From there they got back into the “helping” business they had been traditionally doing. The benefactors were the Campbell County Book Mobile, the Summer Street Ministry, The Campbell County Boys’ Home, the Marydale Retreat Center, and some money for the new Highlands band uniforms of that era. They also sponsored a child for the 4-H Camping Program.
Besides their generous donations, they have taken on other worthy causes. The Scholarship Committee began giving scholarships of $250 each in 1968. By 2005, many others have followed their lead; and in 2004 the amount was $2,000.
The Village Players Department was also giving as much as $5,000 a year to Camp Sunshine. The Music and Literature Department gives a CD Rom Dictionary to a high-school junior and a donation to the Fine Arts Fund. The Garden Department belonged to the Cincinnati Civic Garden Center that opened in 1975.

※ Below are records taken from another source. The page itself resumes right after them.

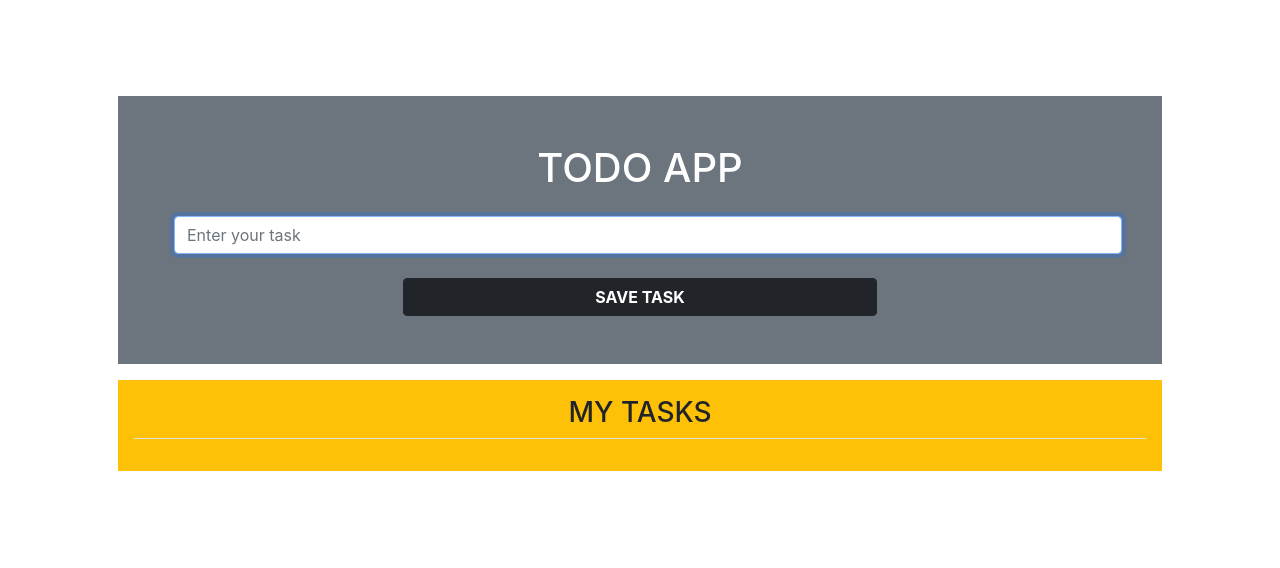
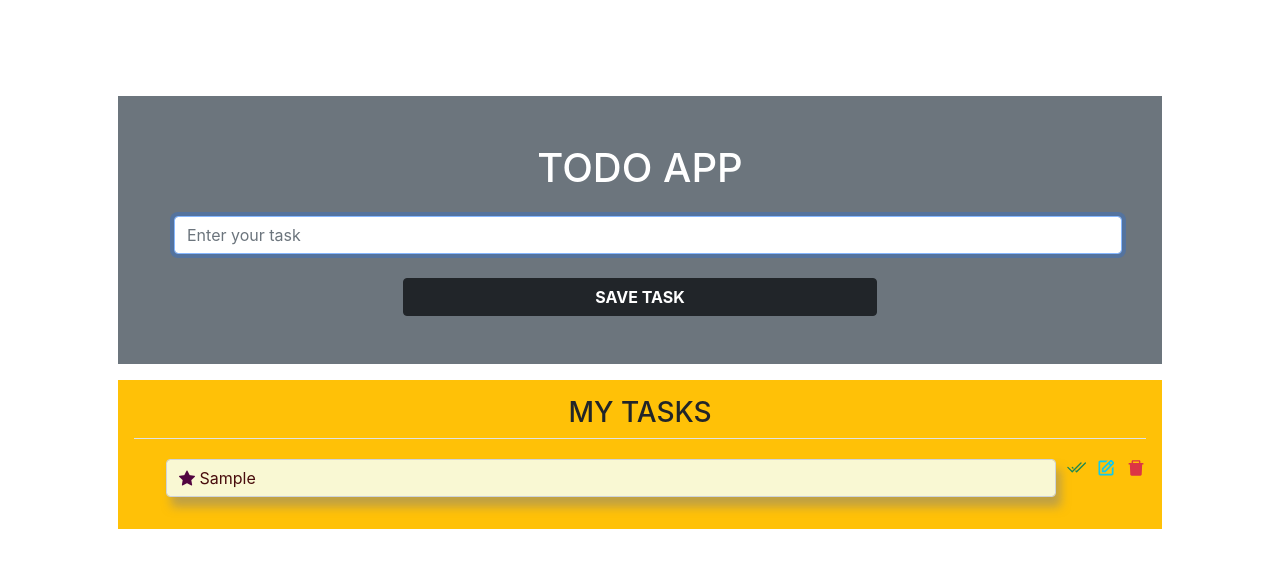
Before and after one commit to adish-ct/Todo-React-JS, a React (Create React App) app in the folder todo-app/: page / in a window 1280 px wide. Both pictures are taken after typing "Sample" into the empty fields and a click on the button "SAVE TASK". Shown: the top 568 px of the page. Built offline with nearby package versions, Linux system fonts and the light colour scheme.

Commit message:
task delete logic complete

```diff
--- a/todo-app/src/components/Todo.jsx
+++ b/todo-app/src/components/Todo.jsx
@@ -13,12 +13,22 @@
 
 
     const addTodo = () => {
-        setTodo([...todo, { task: input, id: Date.now() }]);
+        setTodo([...todo, { task: input, id: Date.now(), status: false }]);
         setInput('');
     }
 
-    const todoDelete = (id) => {
+    const taskDelete = (id) => {
         setTodo(todo.filter((to) => to.id !== id))
+    }
+
+    const taskComplete = (id) => {
+        let task = todo.map((i) => {
+            if (i.id === id) {
+                return (
+                    { ...i, status: !i.status }
+                )
+            }
+        })
     }
 
     const inputRef = useRef('null')
@@ -43,15 +53,15 @@
                 <ul className='text-left'>
                     {todo.map((todoObj) => (
                         <div className='todo-task'>
-                            <li className='form-control task-control'>
+                            <li className='form-control task-control' id={todoObj.status ? 'input-item' : ''}>
                                 <span className='icon-content'>
                                     <i className="bi bi-star-fill"></i>
                                 </span> {todoObj.task}
                             </li>
                             <div className='todo-icons text-success'>
-                                <BsCheck2All className='icons' id='complete' onClick={() => console.log('complete')} title='Complete' />
+                                <BsCheck2All className='icons' id='complete' onClick={() => taskComplete(todoObj.id)} title='Complete' />
                                 <BiEdit className='icons text-info' title='Edit' id='edit' onClick={() => console.log('edit')} />
-                                <AiFillDelete className='icons text-danger' title='Delete' id='delete' onClick={todoDelete(todoObj.id)} />
+                                <AiFillDelete className='icons text-danger' title='Delete' id='delete' onClick={() => taskDelete(todoObj.id)} />
                             </div>
                         </div>
                     )
--- a/todo-app/src/components/css/Todo.css
+++ b/todo-app/src/components/css/Todo.css
@@ -26,3 +26,8 @@
   margin-top: auto;
   cursor: pointer;
 }
+#input-item {
+  text-decoration: line-through;
+  opacity: 0.5;
+  color: red;
+}
```
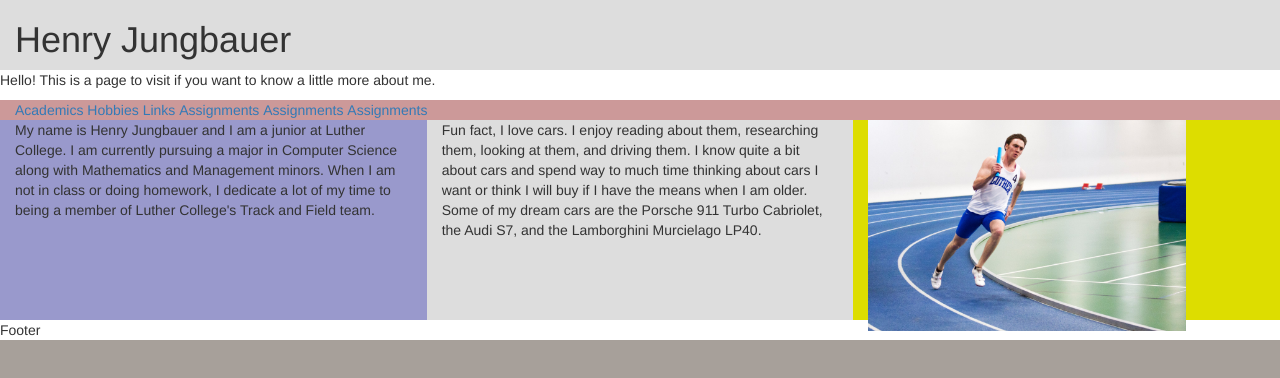
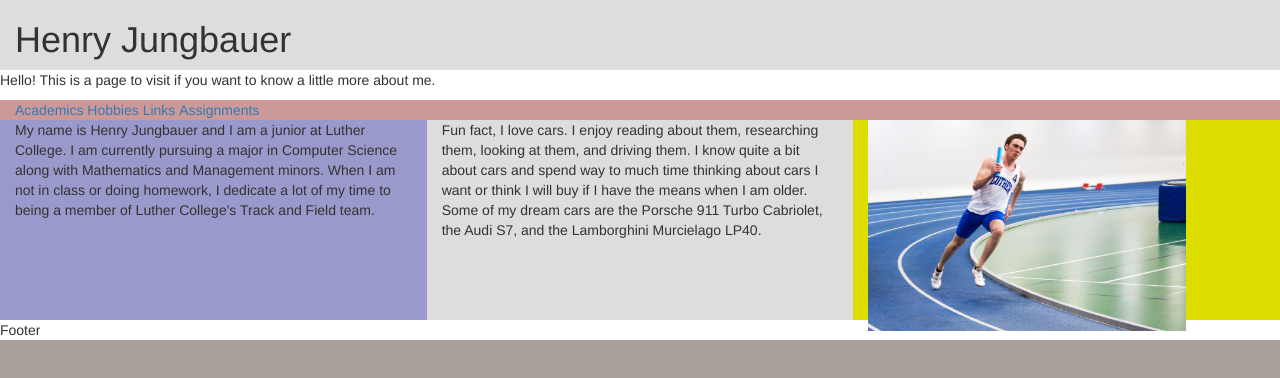
Before and after one commit to junghe02/junghe02.github.io, a plain HTML site: page index.html in a window 1280 px wide. Drawn offline with nearby package versions, Linux system fonts and the light colour scheme.

Commit message:
Update index.html

```diff
--- a/index.html
+++ b/index.html
@@ -20,9 +20,8 @@
 	<li><a href="henry_assign1_page2.html">Academics</a></li>
 	<li><a href="henry_assign1_page3.html">Hobbies</a></li>
 	<li><a href="henry_assign1_page4.html">Links</a></li>
-  <li><a href="primefactorsAssignmentLink.html">Assignments</a></li>
-   <li><a href="personclassAssignmentLink.html">Assignments</a></li>
-  <li><a href="wordladderAssignmentLink.html">Assignments</a></li>
+  <li><a href="homepageAssignmentLinks.html">Assignments</a></li>
+
 
       </ul>
     </div>
```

In summary, here are some activities the ladies remember so fondly. They celebrated their 75th anniversary at the Highland Country Club on March 29, 1990, with one hundred twenty people present. Bill Brinkman was the master of ceremonies. In 1989, the Village Players turned the proceeds from the sale of pecans over to the general club who then continued to sell pecans until 2003.The Art & Scholarship Department had their last Art Show in 1983 and then started having attic sales every year thereafter to raise money for their scholarships. Camp Sunshine became the major project of the Village Players along with their scholarships. In addition to these, they also have contributed to Christ Church for Building and Faith, The Interfaith Hospitality Network, Brighton Street Center, and Echo House, or Hosea House. So, Ladies, hold your heads a little higher when you say you belong to the Fort Thomas Woman’s Club -- and do what they do.
It has been a grand pleasure to meet these enthusiastic and energetic ladies whose interests include so many whom they have aided through their first hundred years. jd
New members are always welcome. The club is still active and it is enjoyable to be a participant. Women who are interested in joining are welcome to call Mrs. Rita Walters (781-4094) or Mrs. Doris Perry (441-0051).
*You don’t know that Fort Thomas once had two hotels? If you live on Altmont, you live where one of the wooden hotels once stood until it was destroyed by fire -- long ago. Fire was the fate of the other also – or as I have been told.